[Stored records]
/---

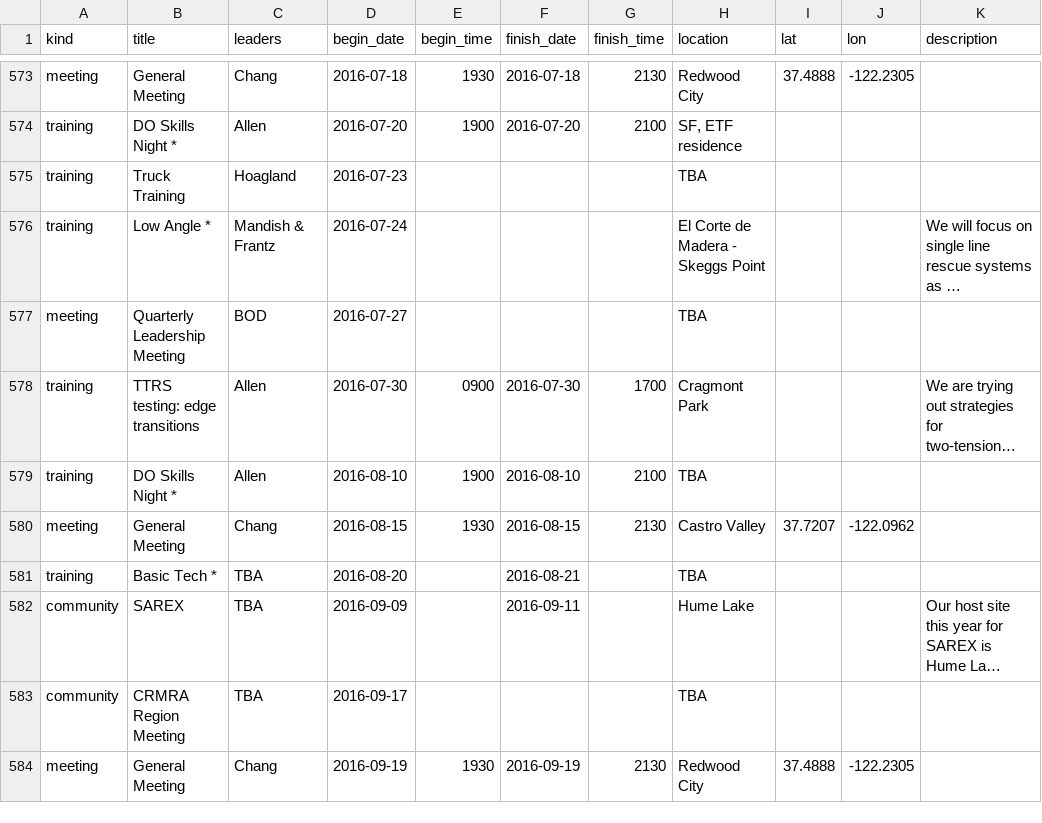
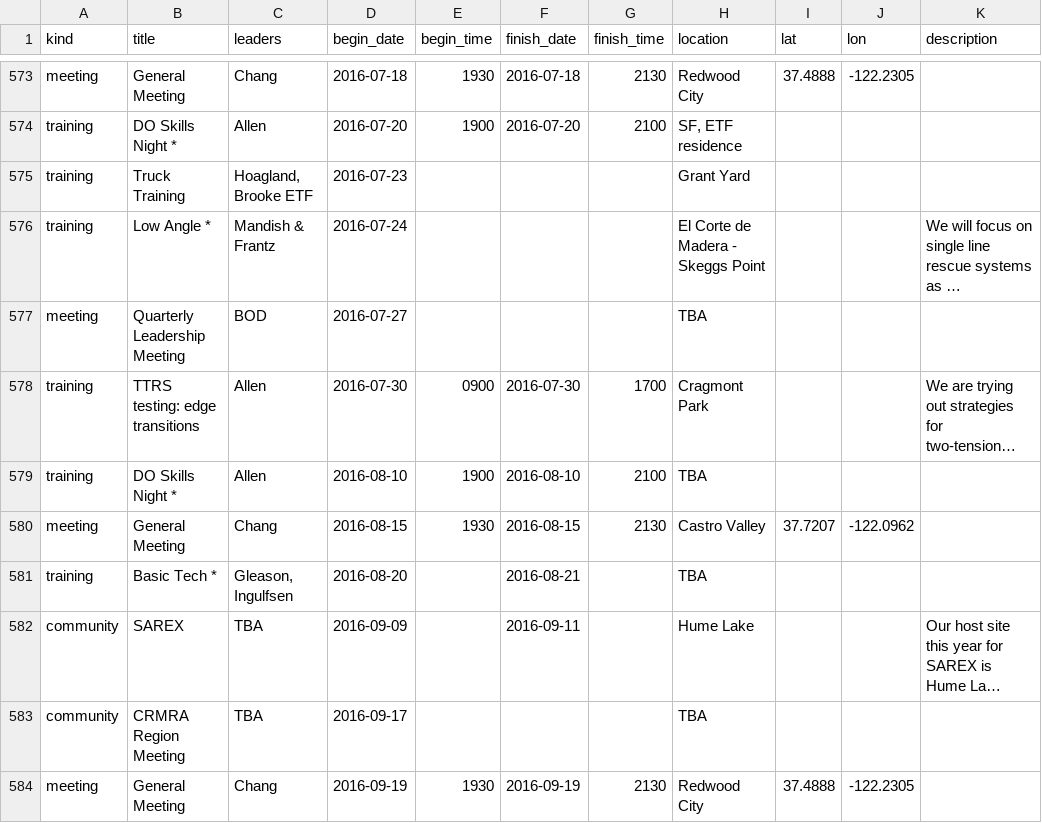
Before and after one commit to kantarjiev/BAMRU-Org, a CSV file: cal_data/bnet.csv, drawn as a sheet; only a part is shown, gaps mark what is left out; long unchanged cells end in …; the diff names each change by its address in the sheet, - before the commit and + after, or states it on an @@ line.

Commit message:
Update calendar data @ 16-07-18 16:10

```diff
--- a/cal_data/bnet.csv
+++ b/cal_data/bnet.csv
-C575 (leaders): Hoagland
+C575 (leaders): Hoagland, Brooke ETF
-H575 (location): TBA
+H575 (location): Grant Yard
-C581 (leaders): TBA
+C581 (leaders): Gleason, Ingulfsen
```
Also changed, not shown: 1 other file.
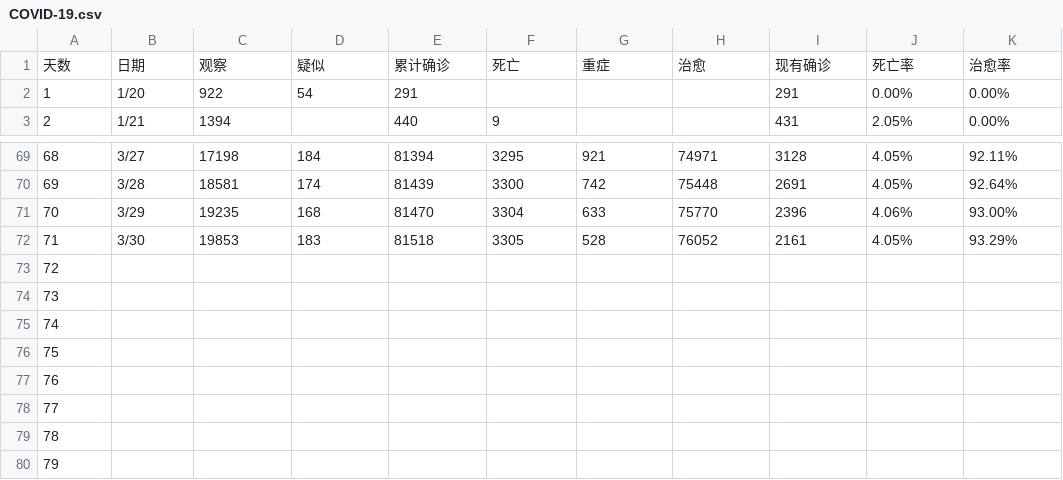
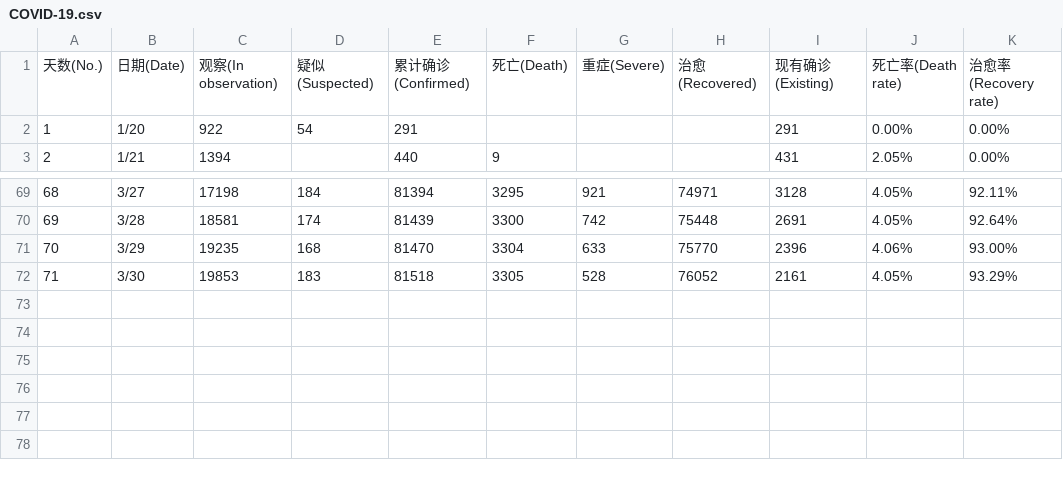
Before and after one commit to imcort/COVID-19_CSVData, a CSV file: COVID-19.csv, drawn as a sheet; only a part is shown, gaps mark what is left out; removed rows and columns are numbered as before the commit, all else as after; the diff names each change by its address in the sheet, - before the commit and + after, or states it on an @@ line.

```diff
--- a/COVID-19.csv
+++ b/COVID-19.csv
-row 1: 天数 | 日期 | 观察 | 疑似 | 累计确诊 | 死亡 | 重症 | 治愈 | 现有确诊 | 死亡率 | 治愈率
+row 1: 天数(No.) | 日期(Date) | 观察(In observation) | 疑似(Suspected) | 累计确诊(Confirmed) | 死亡(Death) | 重症(Severe) | 治愈(Recovered) | 现有确诊(Existing) | 死亡率(Death rate) | 治愈率(Recovery rate)
-row 73: 72
-row 74: 73
-row 75: 74
-row 76: 75
-row 77: 76
-row 78: 77
-row 79: 78
-row 80: 79
```
Also changed, not shown: 1 other file.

\---

Task to carry out →
Using the records above, report each line with the string "leaders".

Exercise response →
-C575 (leaders): Hoagland
+C575 (leaders): Hoagland, Brooke ETF
-C581 (leaders): TBA
+C581 (leaders): Gleason, Ingulfsen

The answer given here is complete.